Time Tracking by Brenda Anderson

Do you have trouble keeping track of time while writing your book? Brenda Anderson has a couple of tips for you. -- Sandy

Brenda: My Coming Home Series follows a family—one couple in particular—through a period of eight years. It’s difficult enough keeping track of characters and dates for a single book, much less through four books and several years. It’s enough to make your eyes cross, but I came up with a system that works well for me. A system that requires marrying an old-school tool with a modern one: calendars and spreadsheets. 

For each manuscript I keep an actual paper calendar in my files. On the calendar I record what happens when in the plot, plus I mark character birthdays, anniversaries, and other important details. As a visual writer, not only does this track my timeline well, it also gives me a more palpable sense of time passage in the novel. It’s easy to see what holidays or birthdays you might want to highlight. Or maybe there’s a full moon that will provide a romantic setting…

If you don’t have calendars lying around, now’s the perfect time of year to collect a few—my toolbox is well-stocked! Many businesses love to give away calendars, as do some cities or counties, so you don’t even have to pay for them. You may not hang it on your wall, but your characters might. J If you’re not spotlighting an historical event, the actual year on the calendar shouldn’t matter.
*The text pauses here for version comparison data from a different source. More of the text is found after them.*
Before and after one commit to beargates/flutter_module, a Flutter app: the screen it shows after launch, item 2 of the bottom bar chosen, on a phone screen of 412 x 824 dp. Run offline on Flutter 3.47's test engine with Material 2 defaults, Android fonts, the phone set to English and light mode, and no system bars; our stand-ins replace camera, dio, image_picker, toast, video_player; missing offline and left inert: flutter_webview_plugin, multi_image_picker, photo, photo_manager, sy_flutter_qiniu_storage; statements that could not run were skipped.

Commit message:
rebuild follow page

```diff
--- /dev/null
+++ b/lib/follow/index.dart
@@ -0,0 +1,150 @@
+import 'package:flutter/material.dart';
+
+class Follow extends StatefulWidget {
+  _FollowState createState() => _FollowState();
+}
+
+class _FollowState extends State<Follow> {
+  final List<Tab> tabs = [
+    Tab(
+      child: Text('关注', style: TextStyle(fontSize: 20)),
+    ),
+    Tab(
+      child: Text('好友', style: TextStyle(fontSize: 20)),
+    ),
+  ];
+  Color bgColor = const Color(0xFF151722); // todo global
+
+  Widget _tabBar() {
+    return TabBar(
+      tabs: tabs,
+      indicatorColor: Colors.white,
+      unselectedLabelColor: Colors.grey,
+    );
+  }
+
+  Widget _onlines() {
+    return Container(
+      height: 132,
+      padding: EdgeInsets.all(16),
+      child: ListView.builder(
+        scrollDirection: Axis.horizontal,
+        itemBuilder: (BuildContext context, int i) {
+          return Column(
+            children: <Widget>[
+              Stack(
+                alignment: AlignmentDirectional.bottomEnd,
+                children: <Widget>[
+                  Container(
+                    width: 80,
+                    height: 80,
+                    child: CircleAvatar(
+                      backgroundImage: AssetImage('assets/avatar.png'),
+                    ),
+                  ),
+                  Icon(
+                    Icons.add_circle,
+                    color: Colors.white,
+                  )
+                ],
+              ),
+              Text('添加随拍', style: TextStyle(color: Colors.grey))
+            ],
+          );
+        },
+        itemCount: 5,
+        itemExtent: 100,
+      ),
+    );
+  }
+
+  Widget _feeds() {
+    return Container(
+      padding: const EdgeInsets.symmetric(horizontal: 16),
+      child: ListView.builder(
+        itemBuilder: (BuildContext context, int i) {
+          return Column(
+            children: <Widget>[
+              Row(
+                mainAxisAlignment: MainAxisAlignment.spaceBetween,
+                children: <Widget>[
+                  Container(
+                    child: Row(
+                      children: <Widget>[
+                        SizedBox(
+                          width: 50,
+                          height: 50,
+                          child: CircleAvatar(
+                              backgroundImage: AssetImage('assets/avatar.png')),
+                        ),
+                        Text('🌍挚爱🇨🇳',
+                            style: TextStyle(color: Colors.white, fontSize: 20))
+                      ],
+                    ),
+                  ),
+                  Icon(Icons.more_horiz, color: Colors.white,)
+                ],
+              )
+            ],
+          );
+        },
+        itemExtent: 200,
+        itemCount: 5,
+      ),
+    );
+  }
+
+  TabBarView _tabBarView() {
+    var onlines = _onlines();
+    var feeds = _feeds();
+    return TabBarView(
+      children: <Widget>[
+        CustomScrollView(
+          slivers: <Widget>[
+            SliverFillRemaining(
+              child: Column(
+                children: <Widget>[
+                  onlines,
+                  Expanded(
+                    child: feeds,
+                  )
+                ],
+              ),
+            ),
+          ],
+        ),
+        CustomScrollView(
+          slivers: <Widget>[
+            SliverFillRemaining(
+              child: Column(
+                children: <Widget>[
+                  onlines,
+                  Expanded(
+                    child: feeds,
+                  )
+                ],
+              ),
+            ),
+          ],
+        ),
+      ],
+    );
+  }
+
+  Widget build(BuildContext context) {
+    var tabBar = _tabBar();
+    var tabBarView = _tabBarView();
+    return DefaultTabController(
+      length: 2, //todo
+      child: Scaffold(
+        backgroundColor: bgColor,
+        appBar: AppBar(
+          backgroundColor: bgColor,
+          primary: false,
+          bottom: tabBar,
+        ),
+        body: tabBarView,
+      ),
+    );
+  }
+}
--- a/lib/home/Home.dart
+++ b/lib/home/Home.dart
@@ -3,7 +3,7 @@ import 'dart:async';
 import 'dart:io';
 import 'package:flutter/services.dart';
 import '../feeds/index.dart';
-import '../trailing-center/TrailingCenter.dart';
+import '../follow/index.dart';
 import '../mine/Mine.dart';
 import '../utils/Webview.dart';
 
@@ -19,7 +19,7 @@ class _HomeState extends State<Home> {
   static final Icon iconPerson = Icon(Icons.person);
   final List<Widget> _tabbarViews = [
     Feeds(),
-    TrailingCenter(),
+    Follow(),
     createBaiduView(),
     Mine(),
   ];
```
The important thing is to document the passage of time.

For a series that spans years, unless you happen to have a several-year calendar, you’ll need something to track the characters from book to book. That’s where spreadsheets come in. I transfer the important dates (dates that might come into play in future books such as birthdays or birth days, anniversaries, deaths, major plot twists) from each calendar onto a spreadsheet, which I keep side-by-side with my calendar. On the spreadsheet I label the fictional year, name the character, give his age during that year, then record other pertinent plot info. Then as I write, I always have a sense of time. Also, it’s an easy, at-a-glance way to gauge relationships as they will change from book to book, particularly if you’re dealing with young people.

How do you track the timeline in your novels? If you have a series that spans years, how do you track the time from novel to novel?


CHAIN OF MERCY (Coming Home Series #1) 

A devastating argument. One reckless decision. An unforgiveable sin.
Manhattan businessman Richard Brooks was at the top of the world, drunk with success, wealth, and women. Until one disastrous evening, when his world came crashing down.
Richard flees to Minneapolis where he repairs ancient boilers instead of solving corporate problems, and he’s determined to live the solitary life he now deserves.
But Executive Sheila Peterson has other plans for the handsome custodian. Richard appears to be the perfect match for the no-strings-attached romance she’s after, but she soon discovers that he’s hiding more than the designer suits in his closet.

Brenda S. Anderson writes gritty and authentic, life-affirming fiction. She is a member of the American Christian Fiction Writers, and is currently President of the ACFW Minnesota chapter, MN-NICE. When not reading or writing, she enjoys music, theater, roller coasters, and baseball, and she loves watching movies with her family. She resides in the Minneapolis, Minnesota area with her husband of 26 years, their three children, and one sassy cat.
Her debut novel, Chain of Mercy, released on April 22, 2014, and the prequel, Pieces of Granite (a semi-finalist in the 2012 Genesis Awards), comes out on November 18, 2014.